### Exercise requirements
Where a line holds the word "chore", copy that line from the data below.

[Detected change data]
=======

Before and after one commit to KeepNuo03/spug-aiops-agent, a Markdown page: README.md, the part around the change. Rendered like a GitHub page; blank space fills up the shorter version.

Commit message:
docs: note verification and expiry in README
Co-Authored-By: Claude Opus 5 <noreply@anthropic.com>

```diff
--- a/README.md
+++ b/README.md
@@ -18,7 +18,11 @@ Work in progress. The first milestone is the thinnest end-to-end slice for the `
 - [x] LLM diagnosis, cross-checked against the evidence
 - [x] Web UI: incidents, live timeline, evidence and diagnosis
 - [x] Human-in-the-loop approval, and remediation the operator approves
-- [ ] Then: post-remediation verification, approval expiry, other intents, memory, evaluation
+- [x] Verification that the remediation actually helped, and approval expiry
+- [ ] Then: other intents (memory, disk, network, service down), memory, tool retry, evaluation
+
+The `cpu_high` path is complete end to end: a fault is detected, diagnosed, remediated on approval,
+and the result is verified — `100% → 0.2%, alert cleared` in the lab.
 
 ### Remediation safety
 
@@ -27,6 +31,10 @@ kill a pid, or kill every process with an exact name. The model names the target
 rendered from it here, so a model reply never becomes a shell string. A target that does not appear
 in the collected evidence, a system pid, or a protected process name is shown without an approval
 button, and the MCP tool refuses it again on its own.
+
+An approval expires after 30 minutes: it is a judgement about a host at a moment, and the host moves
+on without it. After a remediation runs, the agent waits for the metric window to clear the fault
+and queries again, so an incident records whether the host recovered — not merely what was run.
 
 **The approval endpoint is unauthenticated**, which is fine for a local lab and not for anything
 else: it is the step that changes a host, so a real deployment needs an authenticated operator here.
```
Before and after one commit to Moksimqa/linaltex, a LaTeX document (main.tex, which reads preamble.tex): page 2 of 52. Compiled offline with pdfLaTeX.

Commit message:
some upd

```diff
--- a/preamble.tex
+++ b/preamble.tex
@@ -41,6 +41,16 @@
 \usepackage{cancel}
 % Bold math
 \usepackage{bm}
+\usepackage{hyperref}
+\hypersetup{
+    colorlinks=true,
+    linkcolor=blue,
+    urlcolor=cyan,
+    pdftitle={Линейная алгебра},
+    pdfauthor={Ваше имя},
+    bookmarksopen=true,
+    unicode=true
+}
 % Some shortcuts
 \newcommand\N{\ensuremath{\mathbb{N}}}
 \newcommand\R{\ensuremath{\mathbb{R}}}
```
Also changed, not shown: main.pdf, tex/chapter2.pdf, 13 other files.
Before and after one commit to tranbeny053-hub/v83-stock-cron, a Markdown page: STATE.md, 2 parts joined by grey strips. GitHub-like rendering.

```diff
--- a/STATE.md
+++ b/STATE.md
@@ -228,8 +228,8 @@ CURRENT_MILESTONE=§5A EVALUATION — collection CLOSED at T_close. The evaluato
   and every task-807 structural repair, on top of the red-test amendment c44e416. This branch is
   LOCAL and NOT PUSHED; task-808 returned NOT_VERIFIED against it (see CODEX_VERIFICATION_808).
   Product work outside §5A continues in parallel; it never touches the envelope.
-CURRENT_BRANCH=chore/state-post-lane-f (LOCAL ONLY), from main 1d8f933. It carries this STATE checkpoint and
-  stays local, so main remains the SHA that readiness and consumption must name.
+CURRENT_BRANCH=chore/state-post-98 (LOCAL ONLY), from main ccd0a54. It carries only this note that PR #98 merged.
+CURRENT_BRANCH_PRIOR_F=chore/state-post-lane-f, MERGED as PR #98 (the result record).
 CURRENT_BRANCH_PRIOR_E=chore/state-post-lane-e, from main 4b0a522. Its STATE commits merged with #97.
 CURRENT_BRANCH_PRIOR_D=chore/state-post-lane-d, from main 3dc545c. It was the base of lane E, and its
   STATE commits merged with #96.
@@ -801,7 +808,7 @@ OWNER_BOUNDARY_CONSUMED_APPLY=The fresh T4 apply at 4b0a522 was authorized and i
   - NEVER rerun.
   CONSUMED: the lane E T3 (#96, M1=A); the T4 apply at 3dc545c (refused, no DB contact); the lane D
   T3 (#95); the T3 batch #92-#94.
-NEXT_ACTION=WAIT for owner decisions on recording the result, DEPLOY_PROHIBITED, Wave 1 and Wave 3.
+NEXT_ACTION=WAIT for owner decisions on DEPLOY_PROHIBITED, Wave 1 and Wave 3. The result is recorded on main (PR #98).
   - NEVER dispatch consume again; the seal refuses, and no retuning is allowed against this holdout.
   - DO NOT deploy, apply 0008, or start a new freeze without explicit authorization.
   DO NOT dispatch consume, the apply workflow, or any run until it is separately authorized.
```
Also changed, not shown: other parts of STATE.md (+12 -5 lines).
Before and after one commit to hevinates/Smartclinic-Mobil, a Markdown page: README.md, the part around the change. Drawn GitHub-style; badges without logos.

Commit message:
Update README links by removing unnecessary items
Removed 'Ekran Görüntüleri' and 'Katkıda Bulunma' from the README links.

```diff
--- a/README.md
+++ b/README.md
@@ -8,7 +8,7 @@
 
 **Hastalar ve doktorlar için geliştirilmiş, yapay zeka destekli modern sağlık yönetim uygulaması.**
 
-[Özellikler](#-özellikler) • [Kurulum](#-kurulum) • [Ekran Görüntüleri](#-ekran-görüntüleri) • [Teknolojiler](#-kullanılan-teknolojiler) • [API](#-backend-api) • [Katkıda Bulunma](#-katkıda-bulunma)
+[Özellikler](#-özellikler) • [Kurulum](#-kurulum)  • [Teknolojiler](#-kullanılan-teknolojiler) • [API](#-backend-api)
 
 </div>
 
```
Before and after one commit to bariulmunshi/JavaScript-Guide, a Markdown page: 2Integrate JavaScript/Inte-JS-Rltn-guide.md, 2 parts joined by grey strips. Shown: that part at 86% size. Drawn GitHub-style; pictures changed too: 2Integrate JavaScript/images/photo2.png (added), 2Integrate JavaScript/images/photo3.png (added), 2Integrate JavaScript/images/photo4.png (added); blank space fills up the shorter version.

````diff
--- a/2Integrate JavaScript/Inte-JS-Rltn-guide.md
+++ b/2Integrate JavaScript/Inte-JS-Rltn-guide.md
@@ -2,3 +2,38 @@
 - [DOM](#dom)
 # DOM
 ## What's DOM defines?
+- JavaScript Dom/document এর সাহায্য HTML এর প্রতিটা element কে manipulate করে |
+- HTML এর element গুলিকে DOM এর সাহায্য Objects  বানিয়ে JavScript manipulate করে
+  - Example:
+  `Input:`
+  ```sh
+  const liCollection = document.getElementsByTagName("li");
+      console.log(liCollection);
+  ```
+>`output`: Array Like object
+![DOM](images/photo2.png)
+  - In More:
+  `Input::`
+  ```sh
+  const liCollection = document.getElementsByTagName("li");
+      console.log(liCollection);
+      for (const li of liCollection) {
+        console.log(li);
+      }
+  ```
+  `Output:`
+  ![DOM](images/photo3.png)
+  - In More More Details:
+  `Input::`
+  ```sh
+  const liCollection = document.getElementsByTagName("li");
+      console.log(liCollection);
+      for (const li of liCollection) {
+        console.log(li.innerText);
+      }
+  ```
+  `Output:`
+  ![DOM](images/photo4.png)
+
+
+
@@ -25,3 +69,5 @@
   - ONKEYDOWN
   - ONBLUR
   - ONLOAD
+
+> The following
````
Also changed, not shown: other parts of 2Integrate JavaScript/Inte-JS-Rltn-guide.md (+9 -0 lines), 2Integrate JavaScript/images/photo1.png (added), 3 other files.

=======

### The completed task
-CURRENT_BRANCH=chore/state-post-lane-f (LOCAL ONLY), from main 1d8f933. It carries this STATE checkpoint and
+CURRENT_BRANCH=chore/state-post-98 (LOCAL ONLY), from main ccd0a54. It carries only this note that PR #98 merged.
+CURRENT_BRANCH_PRIOR_F=chore/state-post-lane-f, MERGED as PR #98 (the result record).
 CURRENT_BRANCH_PRIOR_E=chore/state-post-lane-e, from main 4b0a522. Its STATE commits merged with #97.
 CURRENT_BRANCH_PRIOR_D=chore/state-post-lane-d, from main 3dc545c. It was the base of lane E, and its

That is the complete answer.